While we are doing contingency planning for these scenarios, there is not a compelling case to issue a CBDC at this time. Canadians will continue to be well-served by the existing payment ecosystem, provided it is modernized and remains fit for purpose.
What are the potential benefits of a CBDC?
It depends on the circumstances under which it is implemented. It would have the same benefits as cash (medium of exchange, unit of account, and store of value), but in digital form. It would be safe, universally available, resilient, and offer privacy. It would also preserve competition in the financial system by providing a cheap and reliable alternative to credit and debit cards. A CBDC would help to maintain Canada’s monetary sovereignty.
What are the challenges related to CBDC implementation?
There are several challenges. How could it be integrated with other payment methods while still being resilient? What business model might work? Should the Bank develop it in-house, or with a private-sector partner? How would a CBDC work for cross-border transactions? And, perhaps most importantly, how could we ensure Canadians continue to transact privately for legitimate purposes, while guarding against illicit activities like money laundering, terrorist financing, and tax evasion?
We’ll also have to consider which design features might make a CBDC attractive as payment technologies and the financial system evolve. We need to design a CBDC that people would want to use, and are able to use, so we’ll be consulting broadly with Canadians.
How would CBDC implementation affect banking in general?
One of the main concerns is that it could compete with bank deposits, posing a challenge for banks’ business models and making bank runs more likely.

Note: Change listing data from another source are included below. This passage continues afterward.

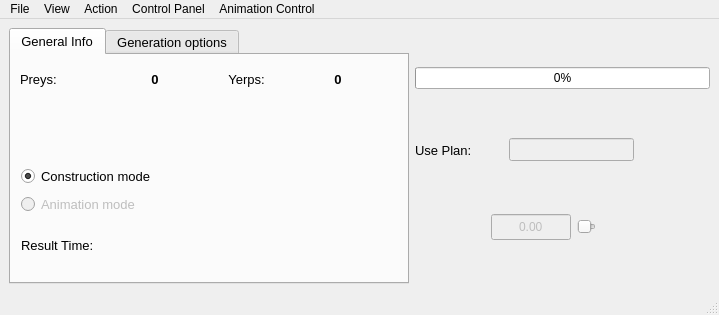
First picture: the form in mainwindow.ui, repository Frostmourneee/MT-TSP, before the edit.
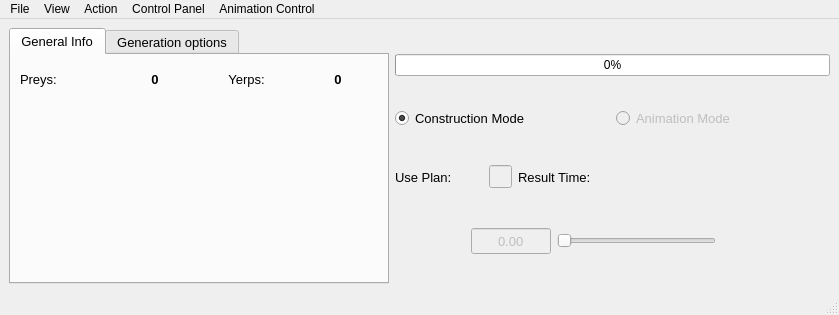
Second picture: the form after the edit.

Patch:
```diff
--- a/mainwindow.ui
+++ b/mainwindow.ui
@@ -25,13 +25,13 @@
       </property>
       <property name="minimumSize">
        <size>
-        <width>400</width>
+        <width>380</width>
         <height>0</height>
        </size>
       </property>
       <property name="maximumSize">
        <size>
-        <width>400</width>
+        <width>380</width>
         <height>16777215</height>
        </size>
       </property>
@@ -134,73 +134,6 @@
          </item>
         </layout>
        </widget>
-       <widget class="QWidget" name="layoutWidget">
-        <property name="geometry">
-         <rect>
-          <x>10</x>
-          <y>110</y>
-          <width>361</width>
-          <height>52</height>
-         </rect>
-        </property>
-        <layout class="QVBoxLayout" name="verticalLayout">
-         <item>
-          <widget class="QRadioButton" name="rBConstruction">
-           <property name="text">
-            <string>Construction mode</string>
-           </property>
-           <property name="checked">
-            <bool>true</bool>
-           </property>
-          </widget>
-         </item>
-         <item>
-          <widget class="QRadioButton" name="rBAnimation">
-           <property name="enabled">
-            <bool>false</bool>
-           </property>
-           <property name="text">
-            <string>Animation mode</string>
-           </property>
-          </widget>
-         </item>
-        </layout>
-       </widget>
-       <widget class="QWidget" name="layoutWidget">
-        <property name="geometry">
-         <rect>
-          <x>10</x>
-          <y>180</y>
-          <width>221</width>
-          <height>21</height>
-         </rect>
-        </property>
-        <layout class="QHBoxLayout" name="layoutResT">
-         <item>
-          <widget class="QLabel" name="labelResT">
-           <property name="text">
-            <string>Result Time:</string>
-           </property>
-          </widget>
-         </item>
-         <item>
-          <widget class="QLabel" name="labelT">
-           <property name="font">
-            <font>
-             <weight>75</weight>
-             <bold>true</bold>
-            </font>
-           </property>
-           <property name="text">
-            <string/>
-           </property>
-           <property name="alignment">
-            <set>Qt::AlignCenter</set>
-           </property>
-          </widget>
-         </item>
-        </layout>
-       </widget>
       </widget>
       <widget class="QWidget" name="randomGen">
        <attribute name="title">
@@ -218,6 +151,43 @@
         </property>
        </widget>
       </item>
+      <item>
+       <layout class="QHBoxLayout" name="horizontalLayout_3">
+        <item>
+         <widget class="QRadioButton" name="rBConstruction">
+          <property name="font">
+           <font>
+            <pointsize>10</pointsize>
+           </font>
+          </property>
+          <property name="text">
+           <string>Construction Mode</string>
+          </property>
+          <property name="checked">
+           <bool>true</bool>
+          </property>
+         </widget>
+        </item>
+        <item>
+         <widget class="QRadioButton" name="rBAnimation">
+          <property name="enabled">
+           <bool>false</bool>
+          </property>
+          <property name="font">
+           <font>
+            <pointsize>10</pointsize>
+           </font>
+          </property>
+          <property name="layoutDirection">
+           <enum>Qt::LeftToRight</enum>
+          </property>
+          <property name="text">
+           <string>Animation Mode</string>
+          </property>
+         </widget>
+        </item>
+       </layout>
+      </item>
       <item>
        <layout class="QHBoxLayout" name="layoutUsePlan">
         <item>
@@ -273,6 +243,62 @@
           </property>
          </widget>
         </item>
+        <item>
+         <widget class="QLabel" name="labelResT">
+          <property name="minimumSize">
+           <size>
+            <width>110</width>
+            <height>0</height>
+           </size>
+          </property>
+          <property name="maximumSize">
+           <size>
+            <width>110</width>
+            <height>16777215</height>
+           </size>
+          </property>
+          <property name="font">
+           <font>
+            <pointsize>10</pointsize>
+           </font>
+          </property>
+          <property name="text">
+           <string>Result Time:</string>
+          </property>
+          <property name="alignment">
+           <set>Qt::AlignLeading|Qt::AlignLeft|Qt::AlignVCenter</set>
+          </property>
+         </widget>
+        </item>
+        <item>
+         <widget class="QLabel" name="labelT">
+          <property name="minimumSize">
+           <size>
+            <width>120</width>
+            <height>0</height>
+           </size>
+          </property>
+          <property name="maximumSize">
+           <size>
+            <width>120</width>
+            <height>16777215</height>
+           </size>
+          </property>
+          <property name="font">
+           <font>
+            <pointsize>10</pointsize>
+            <weight>75</weight>
+            <bold>true</bold>
+           </font>
+          </property>
+          <property name="text">
+           <string/>
+          </property>
+          <property name="alignment">
+           <set>Qt::AlignCenter</set>
+          </property>
+         </widget>
+        </item>
         <item>
          <widget class="QPushButton" name="buttonUsePlan">
           <property name="enabled">
@@ -448,6 +474,11 @@
             <height>28</height>
            </size>
           </property>
+          <property name="font">
+           <font>
+            <pointsize>10</pointsize>
+           </font>
+          </property>
           <property name="frame">
            <bool>true</bool>
           </property>
```
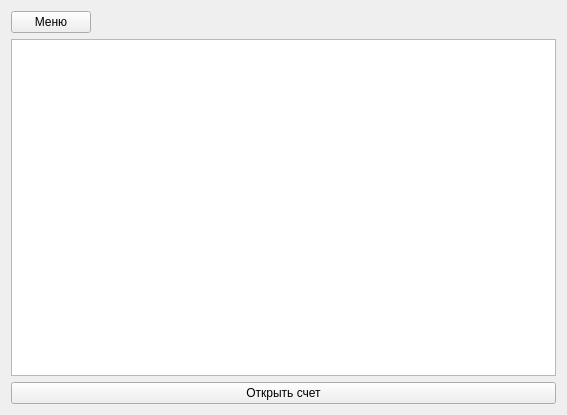
First picture: the form in interfaces/invoice_registry.ui, repository RichCake/Kursovoj-proekt-Karpov-313IS, before the edit.
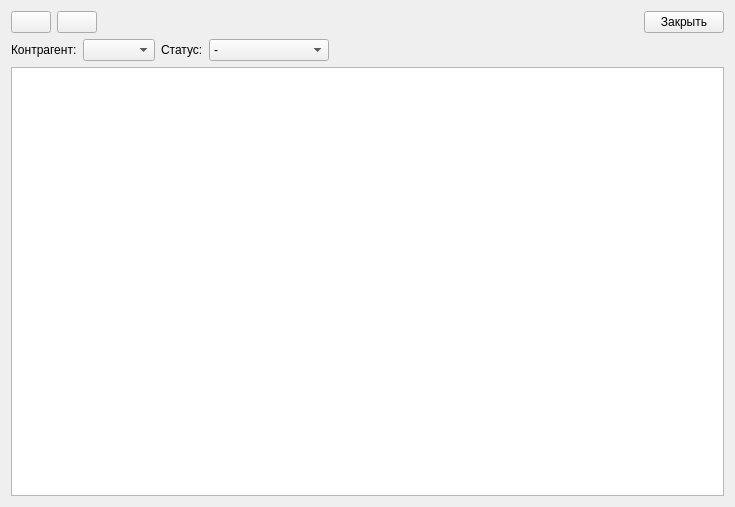
Second picture: the form after the edit. Icons and pictures are not drawn.

The edit to the form file:
```diff
--- a/interfaces/invoice_registry.ui
+++ b/interfaces/invoice_registry.ui
@@ -6,22 +6,33 @@
    <rect>
     <x>0</x>
     <y>0</y>
-    <width>567</width>
-    <height>415</height>
+    <width>735</width>
+    <height>507</height>
    </rect>
   </property>
   <property name="windowTitle">
    <string>Form</string>
   </property>
-  <layout class="QVBoxLayout" name="verticalLayout_2">
-   <item>
     <layout class="QVBoxLayout" name="verticalLayout">
      <item>
       <layout class="QHBoxLayout" name="horizontalLayout">
        <item>
         <widget class="QPushButton" name="open_menu_btn">
          <property name="text">
-          <string>Меню</string>
+        <string/>
+       </property>
+       <property name="icon">
+        <iconset theme="QIcon::ThemeIcon::ViewRefresh"/>
+       </property>
+      </widget>
+     </item>
+     <item>
+      <widget class="QPushButton" name="create_btn">
+       <property name="text">
+        <string/>
+       </property>
+       <property name="icon">
+        <iconset theme="QIcon::ThemeIcon::ListAdd"/>
          </property>
         </widget>
        </item>
@@ -41,20 +52,90 @@
          </property>
         </spacer>
        </item>
+     <item>
+      <widget class="QPushButton" name="close_btn">
+       <property name="text">
+        <string>Закрыть</string>
+       </property>
+       <property name="icon">
+        <iconset theme="QIcon::ThemeIcon::ApplicationExit"/>
+       </property>
+      </widget>
+     </item>
       </layout>
      </item>
      <item>
-      <widget class="QListWidget" name="invoice_list"/>
+    <layout class="QHBoxLayout" name="horizontalLayout_2">
+     <item>
+      <widget class="QLabel" name="label">
+       <property name="sizePolicy">
+        <sizepolicy hsizetype="Preferred" vsizetype="Fixed">
+         <horstretch>0</horstretch>
+         <verstretch>0</verstretch>
+        </sizepolicy>
+       </property>
+       <property name="text">
+        <string>Контрагент:</string>
+       </property>
+      </widget>
      </item>
      <item>
-      <widget class="QPushButton" name="open_invoice_btn">
+      <widget class="QComboBox" name="vender_combo_box"/>
+     </item>
+     <item>
+      <widget class="QLabel" name="label_2">
        <property name="text">
-        <string>Открыть счет</string>
+        <string>Статус:</string>
        </property>
       </widget>
      </item>
+     <item>
+      <widget class="QComboBox" name="comboBox">
+       <item>
+        <property name="text">
+         <string>-</string>
+        </property>
+       </item>
+       <item>
+        <property name="text">
+         <string>Не согласовано</string>
+        </property>
+       </item>
+       <item>
+        <property name="text">
+         <string>Согласовано</string>
+        </property>
+       </item>
+       <item>
+        <property name="text">
+         <string>Отклонено</string>
+        </property>
+       </item>
+       <item>
+        <property name="text">
+         <string>Выполнено</string>
+        </property>
+       </item>
+      </widget>
+     </item>
+     <item>
+      <spacer name="horizontalSpacer_2">
+       <property name="orientation">
+        <enum>Qt::Orientation::Horizontal</enum>
+       </property>
+       <property name="sizeHint" stdset="0">
+        <size>
+         <width>40</width>
+         <height>20</height>
+        </size>
+       </property>
+      </spacer>
+     </item>
     </layout>
    </item>
+   <item>
+    <widget class="QTableView" name="invoice_list"/>
+   </item>
   </layout>
  </widget>
  <resources/>
```
Left out of the diff: 2 changed lines with no effect on the pictures. Lines whose indentation alone changed are shown as unchanged.
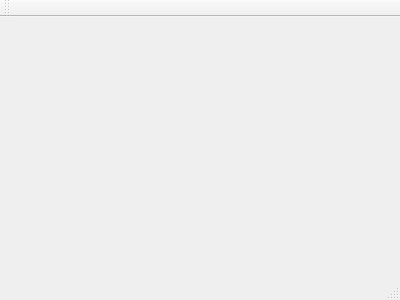
The window that Chapter 2/gotocell/gotocelldialog.ui (starrynights89/Qt-C-practice-) describes before a commit, drawn with Qt 5.
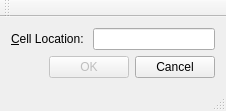
The same window after the commit.

Diff of the .ui file:
```diff
--- a/Chapter 2/gotocell/gotocelldialog.ui
+++ b/Chapter 2/gotocell/gotocelldialog.ui
@@ -1,24 +1,91 @@
 <ui version="4.0">
- <class>gotocelldialog</class>
- <widget class="QMainWindow" name="gotocelldialog" >
-  <property name="geometry" >
+ <class>GoToCellDialog</class>
+ <widget class="QMainWindow" name="GoToCellDialog">
+  <property name="geometry">
    <rect>
     <x>0</x>
     <y>0</y>
-    <width>400</width>
-    <height>300</height>
+    <width>226</width>
+    <height>103</height>
    </rect>
   </property>
   <property name="windowTitle" >
    <string>gotocelldialog</string>
   </property>
-  <widget class="QMenuBar" name="menuBar" />
-  <widget class="QToolBar" name="mainToolBar" />
-  <widget class="QWidget" name="centralWidget" />
-  <widget class="QStatusBar" name="statusBar" />
+  <widget class="QWidget" name="centralWidget">
+   <layout class="QVBoxLayout" name="verticalLayout">
+    <item>
+     <layout class="QHBoxLayout" name="horizontalLayout">
+      <item>
+       <widget class="QLabel" name="label">
+        <property name="text">
+         <string>&amp;Cell Location: </string>
+        </property>
+        <property name="buddy">
+         <cstring>lineEdit</cstring>
+        </property>
+       </widget>
+      </item>
+      <item>
+       <widget class="QLineEdit" name="lineEdit"/>
+      </item>
+     </layout>
+    </item>
+    <item>
+     <layout class="QHBoxLayout" name="horizontalLayout_2">
+      <item>
+       <spacer name="horizontalSpacer">
+        <property name="orientation">
+         <enum>Qt::Horizontal</enum>
+        </property>
+        <property name="sizeHint" stdset="0">
+         <size>
+          <width>40</width>
+          <height>20</height>
+         </size>
+        </property>
+       </spacer>
+      </item>
+      <item>
+       <widget class="QPushButton" name="okButton">
+        <property name="enabled">
+         <bool>false</bool>
+        </property>
+        <property name="text">
+         <string>OK</string>
+        </property>
+        <property name="default">
+         <bool>true</bool>
+        </property>
+       </widget>
+      </item>
+      <item>
+       <widget class="QPushButton" name="cancelButton">
+        <property name="text">
+         <string>Cancel</string>
+        </property>
+       </widget>
+      </item>
+     </layout>
+    </item>
+   </layout>
+  </widget>
+  <widget class="QToolBar" name="mainToolBar">
+   <attribute name="toolBarArea">
+    <enum>TopToolBarArea</enum>
+   </attribute>
+   <attribute name="toolBarBreak">
+    <bool>false</bool>
+   </attribute>
+  </widget>
+  <widget class="QStatusBar" name="statusBar"/>
  </widget>
- <layoutDefault spacing="6" margin="11" />
- <pixmapfunction></pixmapfunction>
+ <layoutdefault spacing="6" margin="11"/>
+ <tabstops>
+  <tabstop>lineEdit</tabstop>
+  <tabstop>okButton</tabstop>
+  <tabstop>cancelButton</tabstop>
+ </tabstops>
  <resources/>
  <connections/>
 </ui>
```
Left out of the diff: 5 changed lines with no effect on the pictures.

In light of these concerns, a CBDC would be designed to limit its attractiveness as a competitor for bank deposits. It would resemble cash in its attributes and not earn interest. This would mitigate adverse financial stability consequences that might arise if banks needed to resort to more expensive and fragile forms of funding to replace funding from deposits.
Further research is needed to more fully understand the implications of a CBDC on the banking system, the effects of different CBDC designs and policies necessary to preserve the stability of bank deposits, and any other unintended consequences.
What is the impact of COVID-19?
In response to the pandemic, many businesses prefer digital payments over cash. We are doing some research on the payment methods used at points of sale during the pandemic. While the use of cash at point of sale may have decreased, the demand for bank notes has not changed. As long as cash remains popular, the Bank will continue to supply Canadians with bank notes. We are also asking retailers not to refuse cash, as some Canadians rely on it to access basic necessities. The risks from handling bank notes are no greater than those from touching other surfaces, such as handrails and doorknobs, as long as people wash their hands frequently as per public health recommendations.
Even if there was a more prominent shift toward a cashless society, the Bank would not automatically issue a CBDC. We continue to view it as a contingency and would only launch a CBDC if Canadians want it. This is a decision for Canadians and their government.
It is still early days and hard to know which changes in consumer and business behaviours will remain post-pandemic. One thing is for certain – online commerce will continue to grow rapidly and digital payment services will evolve to meet consumers’ needs. We will be watching these developments as we begin to recover from the pandemic.
The Scotiabank Speakers Series in Digital Transformation in Banking is an annual event organized by Ivey’s Scotiabank Digital Banking Lab. This year’s event was off the record and by invitation only.